Not surprisingly music changed dramatically between the years 600 and 1600. Perhaps the two most notable developments are the invention of musical notation and development of polyphony. Music was one of the branches of the quadrivium. While the nature of music in Western Europe underwent radical change, there were a number of remarkably long lived concepts. The theories of Guido of Arezzo were still being taught in the seventeenth century, and Pythagorean tuning still held sway until Bach's Well Tempered Clavier.
Music in the Church

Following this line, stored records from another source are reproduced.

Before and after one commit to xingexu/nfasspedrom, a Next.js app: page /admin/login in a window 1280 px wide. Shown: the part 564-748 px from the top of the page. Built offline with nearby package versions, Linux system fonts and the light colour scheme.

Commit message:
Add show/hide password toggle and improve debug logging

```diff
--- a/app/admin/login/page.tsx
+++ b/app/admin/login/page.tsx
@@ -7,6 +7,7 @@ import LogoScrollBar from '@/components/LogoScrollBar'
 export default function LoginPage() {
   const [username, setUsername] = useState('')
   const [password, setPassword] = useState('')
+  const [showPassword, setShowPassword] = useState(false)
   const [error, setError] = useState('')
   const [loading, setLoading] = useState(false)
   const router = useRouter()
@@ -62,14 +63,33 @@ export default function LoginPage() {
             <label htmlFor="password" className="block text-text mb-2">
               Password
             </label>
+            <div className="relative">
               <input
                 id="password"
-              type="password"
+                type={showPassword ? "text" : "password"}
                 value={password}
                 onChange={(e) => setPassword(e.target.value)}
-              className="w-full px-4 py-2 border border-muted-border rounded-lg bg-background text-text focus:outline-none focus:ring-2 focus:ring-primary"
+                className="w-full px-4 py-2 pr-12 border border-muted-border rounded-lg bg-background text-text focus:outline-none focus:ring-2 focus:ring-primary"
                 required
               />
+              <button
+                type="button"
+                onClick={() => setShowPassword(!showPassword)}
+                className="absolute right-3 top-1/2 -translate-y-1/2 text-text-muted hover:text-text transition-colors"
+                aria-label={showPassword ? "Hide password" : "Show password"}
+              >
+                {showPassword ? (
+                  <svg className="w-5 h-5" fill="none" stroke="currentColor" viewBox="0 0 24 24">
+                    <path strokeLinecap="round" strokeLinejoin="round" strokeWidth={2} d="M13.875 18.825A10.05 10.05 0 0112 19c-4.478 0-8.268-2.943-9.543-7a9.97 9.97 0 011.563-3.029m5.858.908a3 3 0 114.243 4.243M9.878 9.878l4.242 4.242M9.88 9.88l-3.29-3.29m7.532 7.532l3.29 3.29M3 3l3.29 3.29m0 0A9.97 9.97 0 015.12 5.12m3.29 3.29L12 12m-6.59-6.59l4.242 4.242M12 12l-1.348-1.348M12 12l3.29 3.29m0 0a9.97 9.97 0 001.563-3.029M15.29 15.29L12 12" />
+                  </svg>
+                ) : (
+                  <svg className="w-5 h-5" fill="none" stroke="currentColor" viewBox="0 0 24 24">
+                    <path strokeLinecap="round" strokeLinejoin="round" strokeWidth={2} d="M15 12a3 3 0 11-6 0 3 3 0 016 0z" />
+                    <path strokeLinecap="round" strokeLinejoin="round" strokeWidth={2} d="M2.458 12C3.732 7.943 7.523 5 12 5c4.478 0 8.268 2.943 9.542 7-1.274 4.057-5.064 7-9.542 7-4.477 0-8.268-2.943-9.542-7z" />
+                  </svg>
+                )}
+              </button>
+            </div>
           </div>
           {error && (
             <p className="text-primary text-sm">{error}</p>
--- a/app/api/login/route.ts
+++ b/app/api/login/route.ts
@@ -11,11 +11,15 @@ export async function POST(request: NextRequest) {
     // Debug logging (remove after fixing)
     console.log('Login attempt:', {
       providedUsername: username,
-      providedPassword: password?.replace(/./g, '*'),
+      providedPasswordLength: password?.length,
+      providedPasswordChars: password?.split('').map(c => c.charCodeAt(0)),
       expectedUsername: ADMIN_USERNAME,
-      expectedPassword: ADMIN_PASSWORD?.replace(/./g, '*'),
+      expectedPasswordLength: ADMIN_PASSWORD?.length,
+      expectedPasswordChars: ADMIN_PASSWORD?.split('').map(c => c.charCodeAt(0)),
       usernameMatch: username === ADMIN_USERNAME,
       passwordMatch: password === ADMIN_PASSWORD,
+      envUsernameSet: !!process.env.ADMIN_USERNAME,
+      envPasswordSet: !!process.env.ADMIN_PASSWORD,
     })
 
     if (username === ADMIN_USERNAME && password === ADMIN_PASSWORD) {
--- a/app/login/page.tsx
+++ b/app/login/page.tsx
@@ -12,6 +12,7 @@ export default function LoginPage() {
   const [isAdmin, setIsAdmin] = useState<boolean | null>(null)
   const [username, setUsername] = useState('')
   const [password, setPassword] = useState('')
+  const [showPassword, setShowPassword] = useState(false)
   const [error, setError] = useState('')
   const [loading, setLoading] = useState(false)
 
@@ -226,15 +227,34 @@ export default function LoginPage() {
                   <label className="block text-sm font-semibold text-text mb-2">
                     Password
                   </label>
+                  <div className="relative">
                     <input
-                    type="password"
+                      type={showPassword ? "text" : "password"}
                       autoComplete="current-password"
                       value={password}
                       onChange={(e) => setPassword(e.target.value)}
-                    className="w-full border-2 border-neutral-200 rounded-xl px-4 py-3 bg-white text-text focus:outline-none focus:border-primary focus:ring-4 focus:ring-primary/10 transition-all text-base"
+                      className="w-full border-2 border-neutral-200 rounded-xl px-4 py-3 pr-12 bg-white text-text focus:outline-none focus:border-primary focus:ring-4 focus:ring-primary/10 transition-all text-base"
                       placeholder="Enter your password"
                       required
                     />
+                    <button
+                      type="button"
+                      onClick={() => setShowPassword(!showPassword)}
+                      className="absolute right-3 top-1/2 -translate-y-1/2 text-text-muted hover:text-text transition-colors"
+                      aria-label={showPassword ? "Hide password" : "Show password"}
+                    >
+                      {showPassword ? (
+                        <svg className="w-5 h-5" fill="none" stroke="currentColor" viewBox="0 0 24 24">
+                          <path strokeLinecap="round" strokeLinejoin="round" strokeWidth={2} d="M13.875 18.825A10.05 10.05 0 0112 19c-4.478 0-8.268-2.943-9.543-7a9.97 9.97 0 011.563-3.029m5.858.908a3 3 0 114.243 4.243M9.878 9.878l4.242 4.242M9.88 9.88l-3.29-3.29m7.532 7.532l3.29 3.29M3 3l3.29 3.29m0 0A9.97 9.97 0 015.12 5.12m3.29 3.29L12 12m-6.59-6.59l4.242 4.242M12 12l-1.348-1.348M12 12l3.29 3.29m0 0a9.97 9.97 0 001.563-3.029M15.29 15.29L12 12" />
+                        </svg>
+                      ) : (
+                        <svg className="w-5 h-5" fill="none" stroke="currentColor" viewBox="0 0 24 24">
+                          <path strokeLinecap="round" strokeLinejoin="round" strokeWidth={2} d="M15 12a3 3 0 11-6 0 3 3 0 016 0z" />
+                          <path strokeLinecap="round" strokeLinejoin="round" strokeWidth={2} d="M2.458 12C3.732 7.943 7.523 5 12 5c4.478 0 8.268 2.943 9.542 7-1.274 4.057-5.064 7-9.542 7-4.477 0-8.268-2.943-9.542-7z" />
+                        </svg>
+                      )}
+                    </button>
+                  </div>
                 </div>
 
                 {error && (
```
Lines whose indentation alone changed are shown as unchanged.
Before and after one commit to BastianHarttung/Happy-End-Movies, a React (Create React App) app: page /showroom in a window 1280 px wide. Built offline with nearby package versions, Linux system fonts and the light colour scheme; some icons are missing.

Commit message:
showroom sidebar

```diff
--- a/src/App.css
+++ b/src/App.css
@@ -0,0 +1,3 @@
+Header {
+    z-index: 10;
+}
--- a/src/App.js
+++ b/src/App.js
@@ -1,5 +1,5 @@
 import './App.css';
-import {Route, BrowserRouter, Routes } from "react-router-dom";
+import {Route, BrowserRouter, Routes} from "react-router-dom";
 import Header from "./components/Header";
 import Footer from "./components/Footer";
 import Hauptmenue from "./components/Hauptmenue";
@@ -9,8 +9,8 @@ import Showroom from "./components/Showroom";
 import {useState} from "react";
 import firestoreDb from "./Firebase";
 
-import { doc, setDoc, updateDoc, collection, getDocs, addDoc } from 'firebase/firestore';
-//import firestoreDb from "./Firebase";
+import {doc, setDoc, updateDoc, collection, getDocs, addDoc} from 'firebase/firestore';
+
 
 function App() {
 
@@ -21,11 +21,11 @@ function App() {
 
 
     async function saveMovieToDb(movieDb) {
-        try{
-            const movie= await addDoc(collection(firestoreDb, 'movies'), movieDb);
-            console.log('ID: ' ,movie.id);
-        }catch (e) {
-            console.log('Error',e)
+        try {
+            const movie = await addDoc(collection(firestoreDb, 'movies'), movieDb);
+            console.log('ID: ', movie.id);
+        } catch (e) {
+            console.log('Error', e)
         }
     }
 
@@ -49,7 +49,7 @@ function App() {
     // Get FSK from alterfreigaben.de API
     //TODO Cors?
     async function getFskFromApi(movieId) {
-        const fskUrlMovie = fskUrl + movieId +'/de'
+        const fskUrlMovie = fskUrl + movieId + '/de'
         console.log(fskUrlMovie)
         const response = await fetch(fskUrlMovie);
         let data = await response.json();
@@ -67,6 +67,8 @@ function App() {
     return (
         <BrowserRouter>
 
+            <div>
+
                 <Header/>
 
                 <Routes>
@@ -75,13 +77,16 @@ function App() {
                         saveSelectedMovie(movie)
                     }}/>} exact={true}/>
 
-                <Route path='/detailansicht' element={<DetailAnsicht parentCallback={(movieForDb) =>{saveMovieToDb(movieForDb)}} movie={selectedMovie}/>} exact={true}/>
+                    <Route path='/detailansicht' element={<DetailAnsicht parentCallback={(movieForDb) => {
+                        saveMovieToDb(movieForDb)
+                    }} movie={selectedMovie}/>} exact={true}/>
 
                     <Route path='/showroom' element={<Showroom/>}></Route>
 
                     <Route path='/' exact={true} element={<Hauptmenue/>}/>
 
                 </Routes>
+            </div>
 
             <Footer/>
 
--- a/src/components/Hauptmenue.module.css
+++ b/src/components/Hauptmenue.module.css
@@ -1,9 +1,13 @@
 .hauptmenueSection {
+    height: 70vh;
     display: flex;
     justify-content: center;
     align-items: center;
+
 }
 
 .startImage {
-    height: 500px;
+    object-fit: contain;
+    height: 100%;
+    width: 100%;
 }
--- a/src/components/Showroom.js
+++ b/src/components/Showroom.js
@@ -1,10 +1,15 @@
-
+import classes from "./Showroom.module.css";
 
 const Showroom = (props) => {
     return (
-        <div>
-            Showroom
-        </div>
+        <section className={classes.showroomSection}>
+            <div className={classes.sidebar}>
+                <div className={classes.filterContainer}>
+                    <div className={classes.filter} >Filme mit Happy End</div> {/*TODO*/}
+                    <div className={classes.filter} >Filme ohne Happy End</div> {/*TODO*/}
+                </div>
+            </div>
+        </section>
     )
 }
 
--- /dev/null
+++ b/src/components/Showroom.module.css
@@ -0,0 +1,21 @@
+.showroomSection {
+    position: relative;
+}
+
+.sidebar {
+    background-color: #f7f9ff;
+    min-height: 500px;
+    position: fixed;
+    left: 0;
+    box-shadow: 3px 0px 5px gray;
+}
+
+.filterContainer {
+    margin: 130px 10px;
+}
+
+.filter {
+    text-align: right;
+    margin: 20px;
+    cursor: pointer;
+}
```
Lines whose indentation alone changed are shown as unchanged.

Despite numerous references to music in the Bible, the early Roman church was wary of music, associating it with wild, lacivious pagan celebrations. As a compromise it was agreed that singing could be performed in church, but without musical instruments. The term a capella derives from this practice of unaccompanied singing.